For example, Psalm 90 doesn't say, "Teach us to sit straight and immobile with our lips sealed." It says, "Surprise us with love at daybreak; then we'll skip and dance all the day long" (verse 14, Eugene Peterson, "The Message"). Doesn't that skipping remind you of the toddlers who are driving you to distraction? Doesn't it imply that there might be scope for wriggling and giggling? And that this might be as natural as the development and growth of flowers, trees, or lambs in a meadow?
I thought of this passage from the Gospel of Luke: "Walk into the fields and look at the wildflowers. They don't fuss with their appearance - but have you ever seen color and design quite like it?... If God gives such attention to the wildflowers, most of them never even seen, don't you think he'll attend to you, take pride in you, do his best for you?" (Luke 12:27, 28, "The Message").
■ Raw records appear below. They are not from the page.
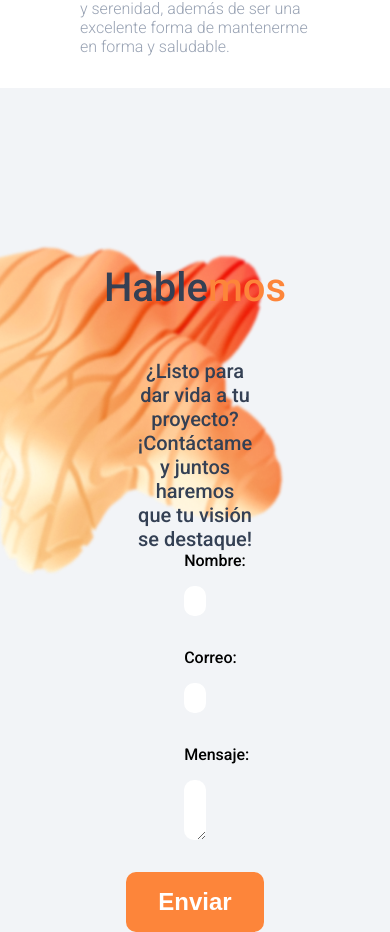
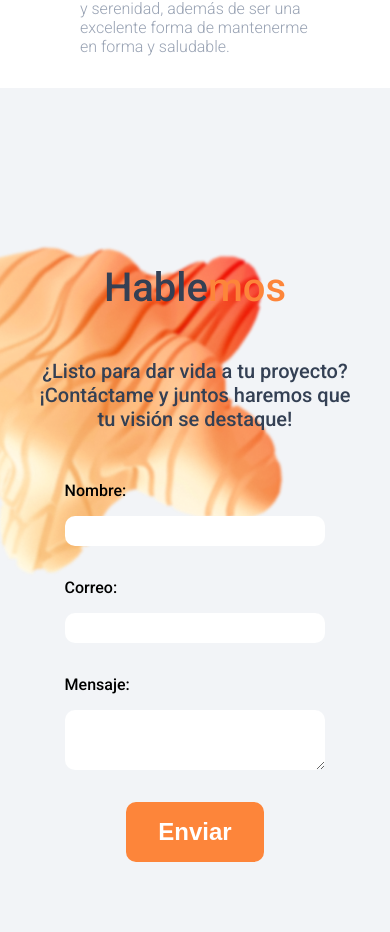
Before and after one commit to fabiangzvo/user-profile, a Next.js app: page / in a window 390 px wide. Shown: the part 2916-3848 px from the top of the page. Built offline with nearby package versions, Linux system fonts and the light colour scheme.

Commit message:
add responsive design in contact form

```diff
--- a/src/app/layout.tsx
+++ b/src/app/layout.tsx
@@ -19,7 +19,10 @@ export default function RootLayout({
 }>) {
   return (
     <html lang="en">
-      <body className={inter.className}>{children}</body>
+      <body className={inter.className}>
+        {children}
+        <div id="notification"></div>
+      </body>
     </html>
   );
 }
--- a/src/components/contact/index.tsx
+++ b/src/components/contact/index.tsx
@@ -1,17 +1,28 @@
 "use client";
 
-import { JSX, useCallback, SyntheticEvent } from "react";
+import { JSX, useCallback, SyntheticEvent, useState } from "react";
 
 import Input from "@components/input";
 
 import styles from "./styles.module.css";
 
 function Contact(): JSX.Element {
+  const [statusMessage, setStatusMessage] = useState("");
+
   const handleSubmit = useCallback((e: SyntheticEvent<HTMLFormElement>) => {
     e.preventDefault();
+
     const form = e.currentTarget;
+    const inputName = form.elements[0] as HTMLInputElement;
 
-    console.log(form.elements);
+    setStatusMessage(
+      `Hola ${inputName.value}, he recibido tu mensaje y pronto estaré en contacto contigo.`
+    );
+
+    setTimeout(() => {
+      form.reset();
+      setStatusMessage("");
+    }, 50000);
   }, []);
 
   return (
@@ -25,9 +36,12 @@ function Contact(): JSX.Element {
           ¡Contáctame y juntos haremos que tu visión se destaque!
         </p>
         <form className={styles.form} onSubmit={handleSubmit}>
+          <label className={styles.statusMessage}>{statusMessage}</label>
+
           <Input label="Nombre" name="name" type="text" isRequired />
           <Input label="Correo" name="email" type="email" isRequired />
           <Input label="Mensaje" name="message" type="textarea" isRequired />
+
           <button type="submit" className={styles.button}>
             Enviar
           </button>
--- a/src/components/contact/styles.module.css
+++ b/src/components/contact/styles.module.css
@@ -14,6 +14,15 @@
     align-items: center;
     flex-direction: column;
     width: 70%;
+@media (max-width: 1536px) {
+        padding: 8rem 0rem 0rem 0rem;
+        width: 80%;
+    }
+
+    @media (max-width: 1024px) {
+        padding: 8rem 0rem 0rem 0rem;
+        width: 100%;
+    }
 }
 
 .title {
@@ -35,7 +44,8 @@
     flex-direction: column;
     justify-content: center;
     position: relative;
-    width: 60%;
+    width: 80%;
+        margin-top: 2em;
 }
 
 .button {
@@ -55,3 +65,8 @@
     font-size: 15pt;
     text-align: center;
 }
+.statusMessage {
+    font-size: 12pt;
+    color: var(--font-secondary);
+    margin-bottom: 1em;
+}
```
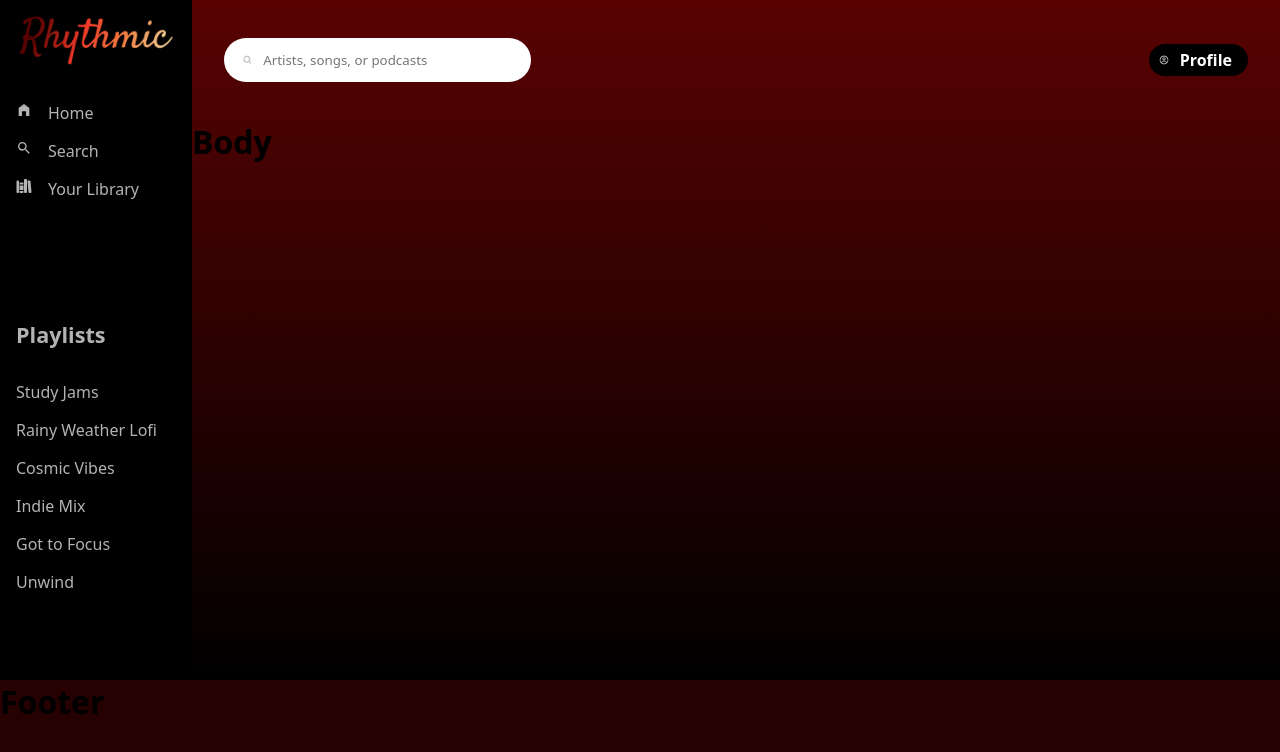
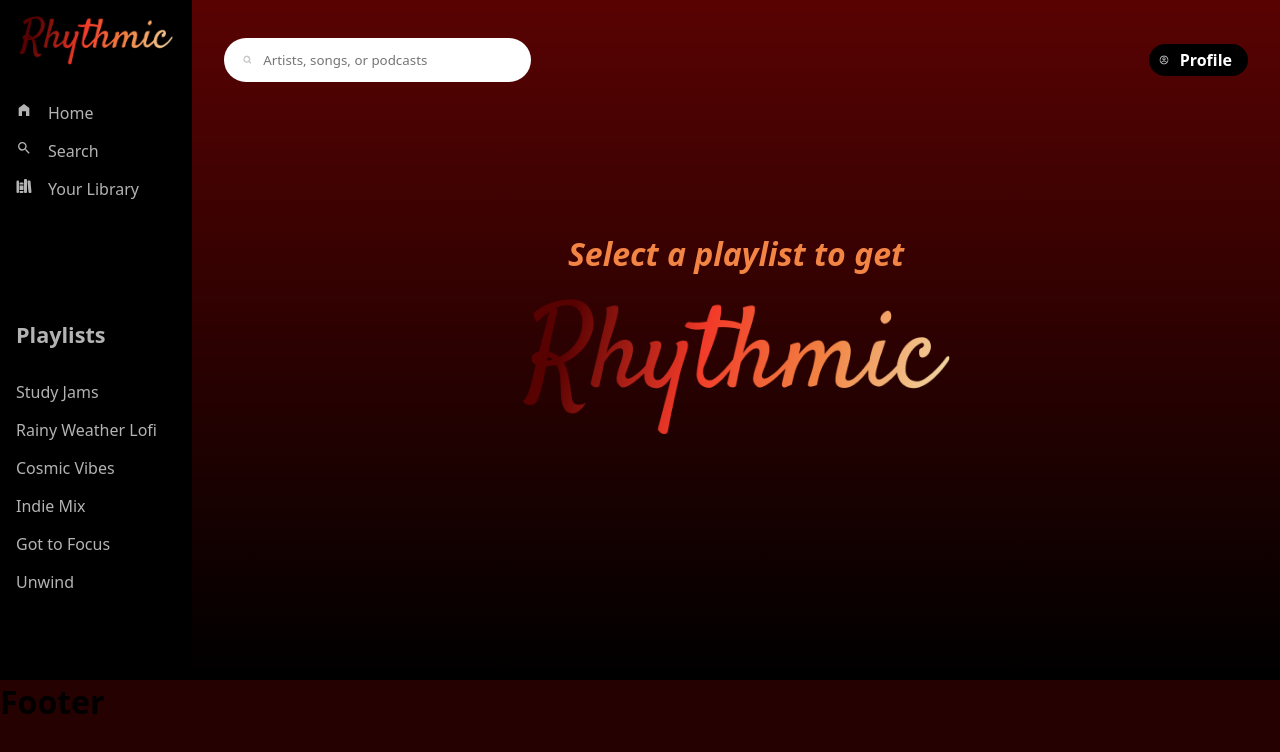
Before and after one commit to kdurrence2/react-project2, a React (Vite) app in the folder react-playlist-project/: page / in a window 1280 px wide. Shown: the top 752 px of the page. Built offline with nearby package versions, Linux system fonts and the light colour scheme.

Commit message:
Finished Home Page and Intro Msg
Also added the baseline page template to remaining pages

```diff
--- /dev/null
+++ b/react-playlist-project/src/components/Intro.jsx
@@ -0,0 +1,31 @@
+import React from 'react'
+import styled from 'styled-components';
+import RhythmicLarge from '../assets/Rhythmic-large.png';
+
+function Intro() {
+
+  return (
+    <Container>
+      <h1>Select a playlist to get</h1>
+      <img src={RhythmicLarge} alt="Rhymic Logo" />
+    </Container>
+  )
+}
+
+const Container = styled.div`
+    h1 {
+        font-size: 2rem;
+        color: #F28444;
+        padding: 1rem;
+        font-style: italic;
+    }
+    img{
+        margin: 0.5rem;
+        height: 17vh;
+        width: auto;
+
+    }
+`;
+
+
+export default Intro
--- a/react-playlist-project/src/pages/Home.jsx
+++ b/react-playlist-project/src/pages/Home.jsx
@@ -2,6 +2,7 @@ import React from 'react'
 import styled from "styled-components";
 import Sidebar from '../components/Sidebar';
 import Navbar from '../components/Navbar';
+import Intro from '../components/Intro';
 import Body from '../components/Body';
 import Footer from '../components/Footer';
 
@@ -15,7 +16,7 @@ function Home() {
             <div className="body">
                     <Navbar />
                     <div className="bodyContents">
-                        <Body />
+                        <Intro />
                     </div>
             </div>
       </div>
@@ -47,6 +48,13 @@ const Container = styled.div`
         width: 100%;
         overflow: auto;
     }
+    .bodyContents{
+        text-align: center;
+        align-item: center;
+        margin-top: 6rem;
+        margin-bottom: 6rem;
+
+    }
 
 `;
 
--- a/react-playlist-project/src/pages/Playlist.jsx
+++ b/react-playlist-project/src/pages/Playlist.jsx
@@ -1,12 +1,53 @@
 import React from 'react'
+import styled from "styled-components";
+import Sidebar from '../components/Sidebar';
+import Navbar from '../components/Navbar';
+import Body from '../components/Body';
+import Footer from '../components/Footer';
+
 
 function Playlist() {
 
   return (
-    <>
-      <h1>A Playlist and All It's Songs!</h1>
-    </>
+    <Container>
+      <div className="homeBody">
+            <Sidebar />
+            <div className="body">
+                    <Navbar />
+                    <div className="bodyContents">
+                        <Body />
+                    </div>
+            </div>
+      </div>
+
+      <div className="homeFooter">
+            <Footer />
+
+      </div>
+    </Container>
   )
 }
 
+const Container = styled.div`
+    max-width: 100vw;
+    max-height: 100vh;
+    overflow: hidden;
+    display: grid;
+    grid-template-rows: 85vh 15vh;
+    .homeBody {
+        display: grid;
+        grid-template-columns: 15vw 85vw;
+        height: 100%;
+        width: 100%;
+        background: linear-gradient(transparent, rgba(0,0,0,1));
+        background-color: #590202;
+    }
+    .body{
+        height: 100%;
+        width: 100%;
+        overflow: auto;
+    }
+
+`;
+
 export default Playlist
--- a/react-playlist-project/src/pages/Search.jsx
+++ b/react-playlist-project/src/pages/Search.jsx
@@ -1,13 +1,53 @@
 import React from 'react'
-import '../App.css'
+import styled from "styled-components";
+import Sidebar from '../components/Sidebar';
+import Navbar from '../components/Navbar';
+import Body from '../components/Body';
+import Footer from '../components/Footer';
+
 
 function Search() {
 
   return (
-    <>
-      <h1>Search Bar and Search Results</h1>
-    </>
+    <Container>
+      <div className="homeBody">
+            <Sidebar />
+            <div className="body">
+                    <Navbar />
+                    <div className="bodyContents">
+                        <Body />
+                    </div>
+            </div>
+      </div>
+
+      <div className="homeFooter">
+            <Footer />
+
+      </div>
+    </Container>
   )
 }
 
+const Container = styled.div`
+    max-width: 100vw;
+    max-height: 100vh;
+    overflow: hidden;
+    display: grid;
+    grid-template-rows: 85vh 15vh;
+    .homeBody {
+        display: grid;
+        grid-template-columns: 15vw 85vw;
+        height: 100%;
+        width: 100%;
+        background: linear-gradient(transparent, rgba(0,0,0,1));
+        background-color: #590202;
+    }
+    .body{
+        height: 100%;
+        width: 100%;
+        overflow: auto;
+    }
+
+`;
+
 export default Search
```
What was I worrying about? Suddenly I saw the children's exuberance and noisy spontaneity in a new light. I caught glimpses of their unique individuality, shaped and supervised by angel thoughts from God. Their nonstop activity wasn't a conspiracy to tire me out, mess up the carpet, or make me feel inadequate as a parent. It was an innocent expression of energy - an urge to explore the bounds of God's love-filled universe, a natural impulse to discover new things.
And there was a bonus. I realized that on their journeys of discovery, the children would be well cared for. Psalm 91 assures us: "For he shall give his angels charge over thee, to keep thee in all thy ways. They shall bear thee up in their hands" (verses 11, 12). That promise embraces both parents and children. I also noted that it implies we'll be kept from falling, not from wriggling.
Our living room carpet survived the ice cream and outlived the boys' time in that house. It taught me some essential lessons about defeating worry - and far more important lessons about the freedom we all have to express the boundless joy that comes from trusting confidently and completely in God's care.